Detected change data ::

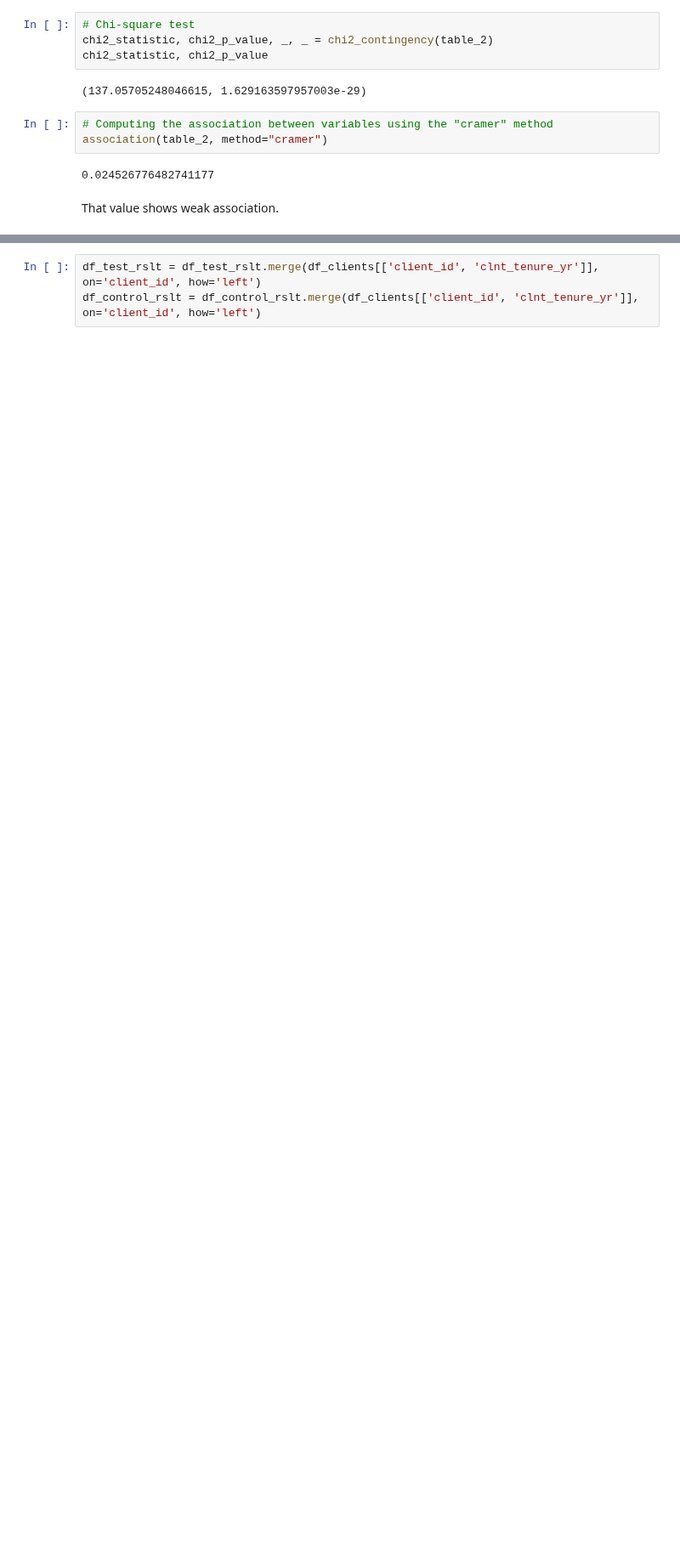
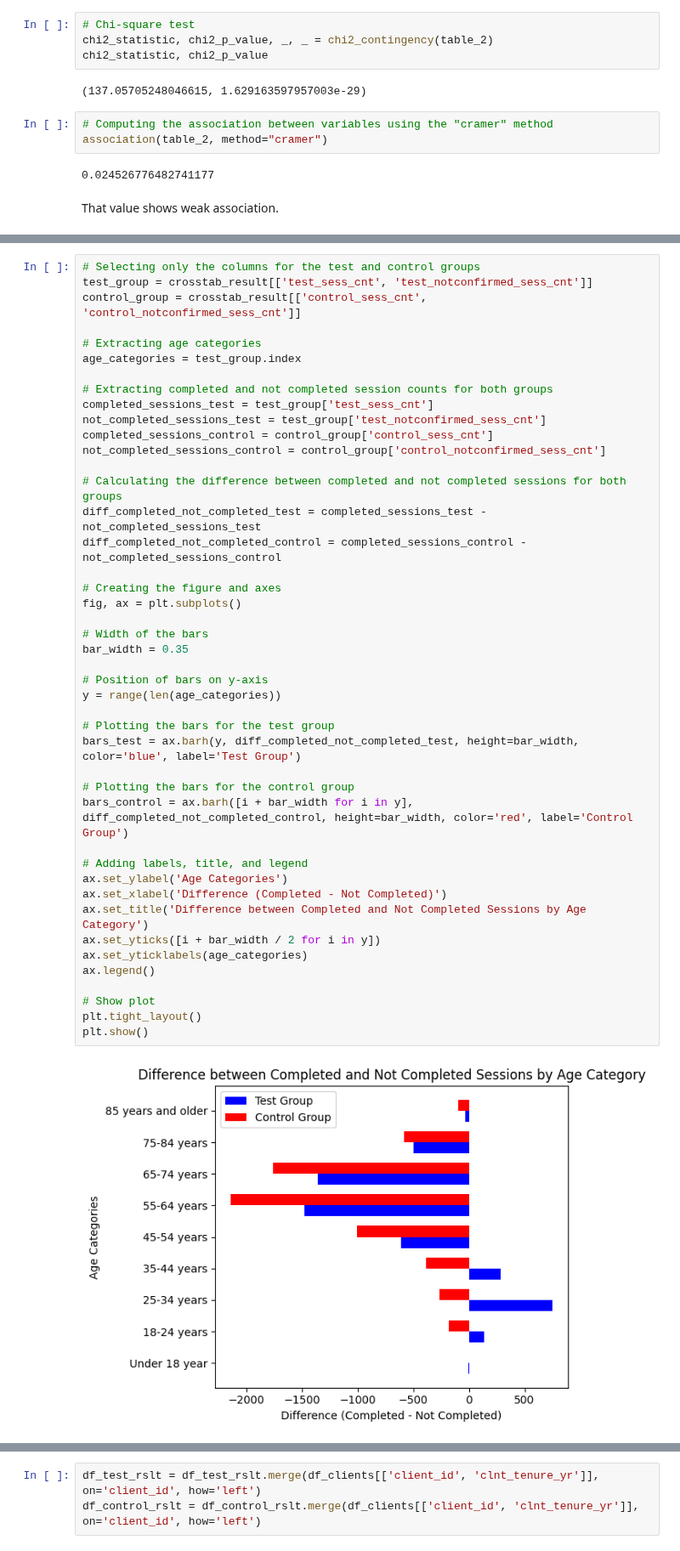
Before and after one commit to dimitsagk/AB_Testing_Analysis, a Jupyter notebook: notebooks/Project_2_02Cleaning+EDA.ipynb, the cells around one changed output, grey strips where cells are left out. Shown at 85% size. Drawn from its saved outputs; the diff is of its cells as text; blank space fills up the shorter version.

```diff
--- a/notebooks/Project_2_02Cleaning+EDA.ipynb
+++ b/notebooks/Project_2_02Cleaning+EDA.ipynb
@@ -1065,0 +1107,46 @@ For example, when doing 'df[col].method(value, inplace=True)', try using 'df.met
+# %%
+# Selecting only the columns for the test and control groups
+test_group = crosstab_result[['test_sess_cnt', 'test_notconfirmed_sess_cnt']]
+control_group = crosstab_result[['control_sess_cnt', 'control_notconfirmed_sess_cnt']]
+
+# Extracting age categories
+age_categories = test_group.index
+
+# Extracting completed and not completed session counts for both groups
+completed_sessions_test = test_group['test_sess_cnt']
+not_completed_sessions_test = test_group['test_notconfirmed_sess_cnt']
+completed_sessions_control = control_group['control_sess_cnt']
+not_completed_sessions_control = control_group['control_notconfirmed_sess_cnt']
+
+# Calculating the difference between completed and not completed sessions for both groups
+diff_completed_not_completed_test = completed_sessions_test - not_completed_sessions_test
+diff_completed_not_completed_control = completed_sessions_control - not_completed_sessions_control
+
+# Creating the figure and axes
+fig, ax = plt.subplots()
+
+# Width of the bars
+bar_width = 0.35
+
+# Position of bars on y-axis
+y = range(len(age_categories))
+
+# Plotting the bars for the test group
+bars_test = ax.barh(y, diff_completed_not_completed_test, height=bar_width, color='blue', label='Test Group')
+
+# Plotting the bars for the control group
+bars_control = ax.barh([i + bar_width for i in y], diff_completed_not_completed_control, height=bar_width, color='red', label='Control Group')
+
+# Adding labels, title, and legend
+ax.set_ylabel('Age Categories')
+ax.set_xlabel('Difference (Completed - Not Completed)')
+ax.set_title('Difference between Completed and Not Completed Sessions by Age Category')
+ax.set_yticks([i + bar_width / 2 for i in y])
+ax.set_yticklabels(age_categories)
+ax.legend()
+
+# Show plot
+plt.tight_layout()
+plt.show()
+# %% [output]
+[figure, added]
```
Also changed, not shown: parts of 23 cells of this notebook.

Problem statement ::
Where in the entries does the word "output" occur? Copy out each line that has it.

Written answer ::
Before and after one commit to dimitsagk/AB_Testing_Analysis, a Jupyter notebook: notebooks/Project_2_02Cleaning+EDA.ipynb, the cells around one changed output, grey strips where cells are left out. Shown at 85% size. Drawn from its saved outputs; the diff is of its cells as text; blank space fills up the shorter version.
+# %% [output]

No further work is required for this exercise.